It would appear that 2014 is starting off on a sour note for the folks in Microsoft’s social media team.
The Syrian Electronic Army (SEA) appears to have compromised Skype’s Twitter account. Skype was acquired by Microsoft in 2011.
There is evidence to suggest the attackers were able to gain access to Skype’s Facebook and WordPress blogs as well, likely indicating either shared passwords or perhaps compromise of Skype employees’ email accounts.
This isn’t entirely surprising as the FBI had issued a warning on Christmas Eve to media organizations about a new wave of phishing attacks associated with the infamous SEA.
Skype has more than three million followers on Twitter, which indicates that, had the attackers wanted to send out malicious links or other dangerous content, this could have been a whole lot worse.
What I would like to know is why on earth a company social media profile with over three million followers would not be using two-factor authentication.
Earlier this year Twitter rolled out an improved two-factor solution seemingly in response to previous attacks by the SEA.
WordPress offers two-factor authentication and Facebook has supported two-factor authentication for a couple of years now, all in an attempt to prevent this exact type of attack.

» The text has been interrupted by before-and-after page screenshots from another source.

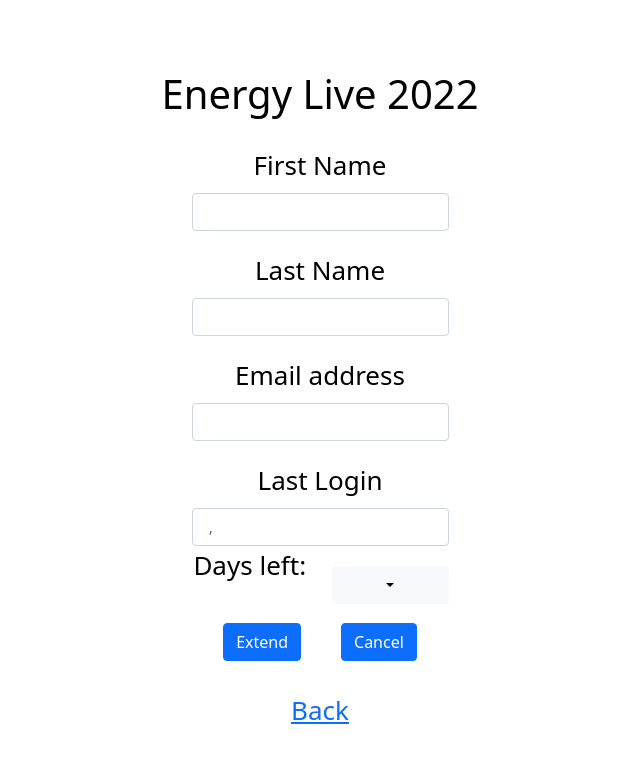
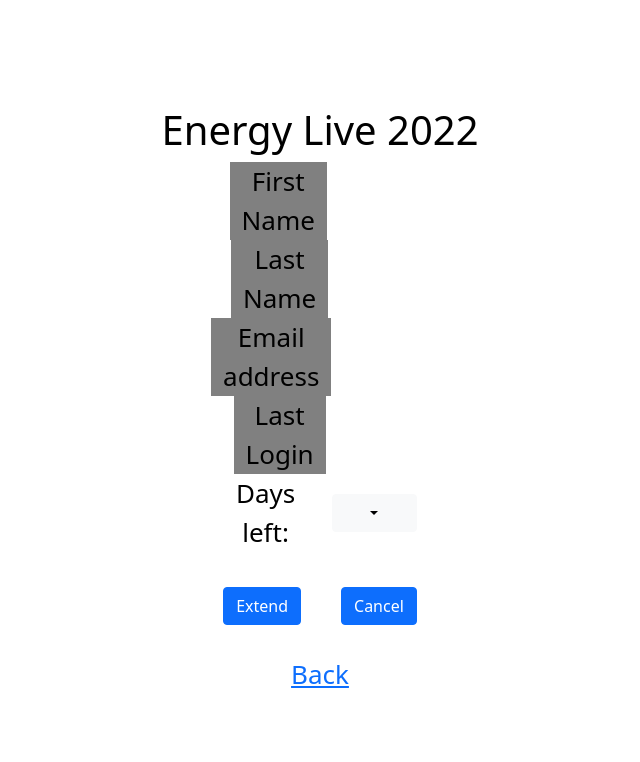
Before and after one commit to spirosdio/saas22-15, a React (Create React App) app in the folder frontend/: page /profile in a window 1280 px wide. Shown: the top 762 px of the page, without its empty margins (320-960 px from the left). Built offline with nearby package versions, Linux system fonts and the light colour scheme; no server answers.

Commit message:
fiex form in profile

```diff
--- a/frontend/src/Profile.js
+++ b/frontend/src/Profile.js
@@ -10,7 +10,7 @@ import "./App.css";
 import Button from "react-bootstrap/Button";
 import Form from "react-bootstrap/Form";
 import "bootstrap/dist/css/bootstrap.min.css";
-
+import { ListGroup } from "react-bootstrap";
 import Row from "react-bootstrap/Row";
 import { useHistory } from "react-router-dom";
 import { Col } from "react-bootstrap";
@@ -30,8 +30,6 @@ export default function Profile() {
   const [email, setEmail] = useState("");
   const [daysleft, setDaysLeft] = useState("");
   const [lastLogin, setLastLogin] = useState("");
-
-
 
   const handleSelect = (e) => {
     setValue(e);
@@ -65,23 +63,36 @@ export default function Profile() {
     getUser();
   }, []);
 
-  const date = lastLogin.slice(0,10); //set last login date
-  const time = lastLogin.slice(11,19); //set last login time
-  const dateTime = date + " , " +time;
+  const date = lastLogin.slice(0, 10); //set last login date
+  const time = lastLogin.slice(11, 19); //set last login time
+  const dateTime = date + " , " + time;
   return (
     <>
       <header className="App-header">
         <h1>Energy Live 2022</h1>
+
+        <Row>
+          <Col style={{ backgroundColor: "grey" }}>First Name</Col>
+          <Col>{firstName}</Col>
+        </Row>
+        <Row>
+          <Col style={{ backgroundColor: "grey" }}>Last Name</Col>
+          <Col>{lastName}</Col>
+        </Row>
+        <Row>
+          <Col style={{ backgroundColor: "grey" }}>Email address</Col>
+          <Col>{email}</Col>
+        </Row>
+        <Row>
+          <Col style={{ backgroundColor: "grey" }}>Last Login</Col>
+          <Col>{lastLogin}</Col>
+        </Row>
+        <Row>
+          <Col></Col>
+          <Col></Col>
+        </Row>
         <Form>
           <Form.Group className="mb-3" controlId="formBasicEmail">
-            <Form.Label style={{ marginTop: "20px" }}>First Name</Form.Label>
-            <Form.Control type="email" placeholder={firstName} />
-            <Form.Label style={{ marginTop: "20px" }}>Last Name</Form.Label>
-            <Form.Control type="email" placeholder={lastName} />
-            <Form.Label style={{ marginTop: "20px" }}>Email address</Form.Label>
-            <Form.Control type="email" placeholder={email} />
-            <Form.Label style={{ marginTop: "20px" }}>Last Login</Form.Label>
-            <Form.Control type="email" placeholder={dateTime} />
             <Row>
               <Col>
                 <p>Days left: {daysleft}</p>
```
Also changed, not shown: 2 other files (tests, documents, lock files or other folders).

Microsoft, would you care to explain why you apparently are not using it?
I believe it is the responsibility of organizations with a large number of followers to do whatever they can to secure their profiles.
I suppose this can be a lesson to the rest of us. Take advantage of the safety net of two-factor authentication whenever possible. While it may be less than perfect, so are you.
8 comments on “Skype’s Twitter account compromised by Syrian Electronic Army”
For me it only works when alternative delivery methods are offered. Like my bank offers an in the moment choice between a voice (to mobile or land line), a text and an email message with a security code. Since my mobile phone doesn’t work most of the time, due to where I live, a 2-factor solution doesn’t work for me if the only option available is a text message.
I’ve had similar issues with receiving texts. Most services offer an app (Twitter, Facebook), Google Authenticator (avail on Android, Blackberry, iOS) or SMS. Some will call you if the SMS isn’t working (Facebook, Google).
Off topic: If you have poor cell reception but good broadband Internet where you live, talk to your carrier about getting a microcell/femptocell. It uses your broadband connection to talk to the carrier and provides a local cell tower for your devices.
They should provide it at no cost but some carriers do charge.
“What I would like to know is why on earth a company social media profile with over three million followers would not be using two-factor authentication.” Because it is a marketing account maintained by several people?
Because there is nothing stopping them from using an app to authenticate. It can be set up on each mobile.
No excuse. Twitter uses an app for 2 factor, WordPress offers Google Authenticator for its VIP customers and Facebook offers app, phone and txt options.
This is long and somewhat off topic, but here goes, anyway:
To this day, Microsoft does not offer 2 factor authentication (2FA) for its Web-based Hotmail (now called Outlook) email program.
[Post edited for length]
Now, then. Sophos, I have two questions for you:
1. What in addition to 2FA can non-psychopaths use to try to protect themselves against psychopaths?
2. Which is the safest (read: the least interceptable) way to receive 2FA codes? How easily can hackers intercept 2FA codes when they are sent to cell phones or smart phones? Are they safer when sent to offline cell phones than to online smartphones or is there no appreciable difference? Finally, how easily can hackers intercept 2FA codes when they are sent to landline phones? Your recommendations?
Errr, you can use 2FA with your Microsoft account. (Redmond calls it “two step verification.”)
In addition to 2FA, you can:
* Choose a hard-to-guess regular password.
* Use a different password for each online account.
* Use a decent anti-virus to increase your resilience to password keylogging.
The two main ways for two step verification are  via SMS (great if you have reliable mobile service and you don’t browse on the same device on which you receive the SMSes)  a separate authenticator app on a mobile device (can work offline, and great if you don’t browse on the same device as you run the authenticator app).